I need only the number of lines in this data that contain the string "around".

★ ★ ★

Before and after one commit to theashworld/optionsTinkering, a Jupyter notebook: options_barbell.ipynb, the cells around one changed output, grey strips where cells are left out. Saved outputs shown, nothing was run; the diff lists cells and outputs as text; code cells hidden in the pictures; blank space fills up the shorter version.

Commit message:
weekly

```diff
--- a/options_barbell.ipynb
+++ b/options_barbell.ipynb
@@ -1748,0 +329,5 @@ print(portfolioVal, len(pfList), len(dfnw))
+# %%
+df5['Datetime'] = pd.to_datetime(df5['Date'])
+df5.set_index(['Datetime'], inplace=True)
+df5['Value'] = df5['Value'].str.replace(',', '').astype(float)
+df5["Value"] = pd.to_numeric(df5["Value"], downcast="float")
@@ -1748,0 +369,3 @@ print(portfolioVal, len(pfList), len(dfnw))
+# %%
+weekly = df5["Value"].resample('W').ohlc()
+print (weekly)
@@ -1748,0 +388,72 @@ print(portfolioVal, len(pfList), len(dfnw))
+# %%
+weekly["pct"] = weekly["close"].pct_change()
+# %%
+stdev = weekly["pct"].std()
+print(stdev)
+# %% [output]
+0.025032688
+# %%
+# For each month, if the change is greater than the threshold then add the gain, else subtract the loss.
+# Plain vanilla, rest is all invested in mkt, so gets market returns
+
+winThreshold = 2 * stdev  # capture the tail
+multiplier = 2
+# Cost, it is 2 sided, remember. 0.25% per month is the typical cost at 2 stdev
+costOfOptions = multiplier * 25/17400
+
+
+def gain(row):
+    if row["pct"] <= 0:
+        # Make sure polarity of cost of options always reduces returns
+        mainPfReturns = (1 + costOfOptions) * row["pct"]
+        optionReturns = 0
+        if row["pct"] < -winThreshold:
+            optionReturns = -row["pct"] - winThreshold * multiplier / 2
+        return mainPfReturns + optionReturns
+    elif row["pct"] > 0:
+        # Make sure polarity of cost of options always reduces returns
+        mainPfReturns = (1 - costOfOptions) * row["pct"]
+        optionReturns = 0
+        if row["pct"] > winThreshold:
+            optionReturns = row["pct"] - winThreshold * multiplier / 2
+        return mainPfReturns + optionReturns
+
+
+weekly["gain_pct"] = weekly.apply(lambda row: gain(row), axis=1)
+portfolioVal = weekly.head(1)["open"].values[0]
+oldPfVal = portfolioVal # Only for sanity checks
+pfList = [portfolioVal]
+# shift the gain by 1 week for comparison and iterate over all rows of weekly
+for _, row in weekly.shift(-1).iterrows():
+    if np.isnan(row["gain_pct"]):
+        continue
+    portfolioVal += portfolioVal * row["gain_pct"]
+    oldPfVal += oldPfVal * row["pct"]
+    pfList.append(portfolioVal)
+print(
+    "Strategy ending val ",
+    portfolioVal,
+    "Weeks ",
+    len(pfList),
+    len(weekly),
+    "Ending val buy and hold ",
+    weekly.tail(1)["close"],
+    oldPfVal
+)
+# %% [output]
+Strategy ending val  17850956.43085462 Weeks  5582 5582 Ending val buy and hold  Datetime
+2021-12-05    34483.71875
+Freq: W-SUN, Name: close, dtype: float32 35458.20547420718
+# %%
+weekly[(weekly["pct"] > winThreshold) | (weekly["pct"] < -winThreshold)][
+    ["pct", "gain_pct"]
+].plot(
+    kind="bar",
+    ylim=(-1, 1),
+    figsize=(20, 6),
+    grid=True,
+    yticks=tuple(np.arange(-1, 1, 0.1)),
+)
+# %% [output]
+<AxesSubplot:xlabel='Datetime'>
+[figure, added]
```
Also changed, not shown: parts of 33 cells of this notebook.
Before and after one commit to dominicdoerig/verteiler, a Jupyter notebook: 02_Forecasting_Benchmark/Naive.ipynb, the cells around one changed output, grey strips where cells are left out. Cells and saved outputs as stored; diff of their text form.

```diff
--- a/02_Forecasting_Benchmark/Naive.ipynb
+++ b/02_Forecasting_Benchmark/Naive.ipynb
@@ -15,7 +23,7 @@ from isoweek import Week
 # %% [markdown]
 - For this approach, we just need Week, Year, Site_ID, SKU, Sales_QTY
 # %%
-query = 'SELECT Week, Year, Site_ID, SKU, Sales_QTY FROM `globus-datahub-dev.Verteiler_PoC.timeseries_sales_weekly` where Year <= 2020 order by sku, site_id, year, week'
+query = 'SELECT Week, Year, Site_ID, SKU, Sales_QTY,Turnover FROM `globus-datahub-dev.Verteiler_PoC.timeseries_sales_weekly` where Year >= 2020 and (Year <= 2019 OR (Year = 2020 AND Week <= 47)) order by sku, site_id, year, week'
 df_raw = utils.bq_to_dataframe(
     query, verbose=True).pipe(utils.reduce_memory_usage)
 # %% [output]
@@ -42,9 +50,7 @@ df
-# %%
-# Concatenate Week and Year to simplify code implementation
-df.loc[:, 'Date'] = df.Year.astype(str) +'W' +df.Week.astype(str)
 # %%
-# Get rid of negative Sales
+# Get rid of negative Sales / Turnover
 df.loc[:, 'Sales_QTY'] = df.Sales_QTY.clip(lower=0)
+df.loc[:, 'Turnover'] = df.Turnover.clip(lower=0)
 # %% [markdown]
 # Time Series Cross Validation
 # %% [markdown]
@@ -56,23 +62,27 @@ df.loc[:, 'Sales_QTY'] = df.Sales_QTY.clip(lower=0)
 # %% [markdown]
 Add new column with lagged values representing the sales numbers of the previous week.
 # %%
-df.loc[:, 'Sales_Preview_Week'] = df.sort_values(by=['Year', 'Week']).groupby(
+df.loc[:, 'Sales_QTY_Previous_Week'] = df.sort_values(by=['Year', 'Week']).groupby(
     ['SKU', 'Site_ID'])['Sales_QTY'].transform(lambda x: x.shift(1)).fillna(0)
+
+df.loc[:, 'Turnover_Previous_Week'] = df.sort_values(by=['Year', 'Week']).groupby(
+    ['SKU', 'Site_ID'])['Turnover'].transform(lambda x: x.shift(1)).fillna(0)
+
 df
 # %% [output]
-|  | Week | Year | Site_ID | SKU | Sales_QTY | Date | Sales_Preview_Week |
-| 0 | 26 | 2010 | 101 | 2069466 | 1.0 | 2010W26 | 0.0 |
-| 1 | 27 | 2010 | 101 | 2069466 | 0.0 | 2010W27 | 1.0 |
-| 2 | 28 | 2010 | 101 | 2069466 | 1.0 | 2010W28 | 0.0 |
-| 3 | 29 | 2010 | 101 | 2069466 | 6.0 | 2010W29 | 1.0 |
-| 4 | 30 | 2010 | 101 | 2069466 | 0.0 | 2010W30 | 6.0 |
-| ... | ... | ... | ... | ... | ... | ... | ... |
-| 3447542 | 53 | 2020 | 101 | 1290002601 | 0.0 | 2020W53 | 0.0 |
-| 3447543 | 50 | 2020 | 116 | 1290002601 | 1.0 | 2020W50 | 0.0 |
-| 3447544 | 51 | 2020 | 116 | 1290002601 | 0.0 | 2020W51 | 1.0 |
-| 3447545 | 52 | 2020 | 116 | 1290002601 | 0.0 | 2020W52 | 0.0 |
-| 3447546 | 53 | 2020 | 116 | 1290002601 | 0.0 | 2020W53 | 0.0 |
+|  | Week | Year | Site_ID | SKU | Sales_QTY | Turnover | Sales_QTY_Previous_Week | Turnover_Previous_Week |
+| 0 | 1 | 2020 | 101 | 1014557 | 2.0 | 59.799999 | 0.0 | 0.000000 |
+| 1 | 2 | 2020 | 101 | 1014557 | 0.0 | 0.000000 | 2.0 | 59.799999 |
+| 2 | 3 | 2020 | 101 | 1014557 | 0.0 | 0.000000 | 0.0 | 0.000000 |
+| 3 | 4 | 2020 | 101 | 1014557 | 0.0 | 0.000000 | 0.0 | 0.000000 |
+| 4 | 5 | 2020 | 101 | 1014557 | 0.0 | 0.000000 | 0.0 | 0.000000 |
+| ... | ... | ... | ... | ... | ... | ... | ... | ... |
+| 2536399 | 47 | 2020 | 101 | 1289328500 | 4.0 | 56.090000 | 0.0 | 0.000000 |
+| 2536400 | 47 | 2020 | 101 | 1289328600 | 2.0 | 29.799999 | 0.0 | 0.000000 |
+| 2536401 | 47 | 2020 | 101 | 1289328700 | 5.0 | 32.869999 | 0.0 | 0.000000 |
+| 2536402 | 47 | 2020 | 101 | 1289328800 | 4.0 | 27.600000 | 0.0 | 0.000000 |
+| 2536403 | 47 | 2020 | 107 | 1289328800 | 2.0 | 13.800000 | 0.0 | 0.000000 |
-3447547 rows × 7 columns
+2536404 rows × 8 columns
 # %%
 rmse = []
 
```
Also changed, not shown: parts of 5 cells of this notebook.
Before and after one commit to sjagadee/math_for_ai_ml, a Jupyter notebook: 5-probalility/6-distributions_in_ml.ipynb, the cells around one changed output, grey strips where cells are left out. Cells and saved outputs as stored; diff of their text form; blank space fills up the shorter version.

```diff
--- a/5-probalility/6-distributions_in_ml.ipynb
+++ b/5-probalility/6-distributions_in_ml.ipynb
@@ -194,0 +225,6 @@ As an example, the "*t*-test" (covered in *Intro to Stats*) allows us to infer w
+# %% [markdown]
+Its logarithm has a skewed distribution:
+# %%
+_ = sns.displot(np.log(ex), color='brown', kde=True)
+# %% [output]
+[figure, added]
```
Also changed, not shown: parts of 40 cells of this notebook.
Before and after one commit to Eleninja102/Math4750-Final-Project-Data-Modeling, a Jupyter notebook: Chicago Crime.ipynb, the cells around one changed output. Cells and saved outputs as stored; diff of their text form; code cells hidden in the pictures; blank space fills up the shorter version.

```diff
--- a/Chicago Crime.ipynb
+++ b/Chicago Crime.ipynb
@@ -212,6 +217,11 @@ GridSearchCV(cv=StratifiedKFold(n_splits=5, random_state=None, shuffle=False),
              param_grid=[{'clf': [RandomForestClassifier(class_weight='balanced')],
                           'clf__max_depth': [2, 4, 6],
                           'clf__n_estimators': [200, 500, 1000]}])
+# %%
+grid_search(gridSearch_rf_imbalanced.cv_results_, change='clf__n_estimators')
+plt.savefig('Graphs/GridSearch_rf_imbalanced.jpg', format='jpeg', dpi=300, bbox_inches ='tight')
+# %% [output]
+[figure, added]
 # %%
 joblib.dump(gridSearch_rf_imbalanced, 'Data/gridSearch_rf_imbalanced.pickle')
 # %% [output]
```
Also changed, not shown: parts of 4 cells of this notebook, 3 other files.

★ ★ ★

### Response
4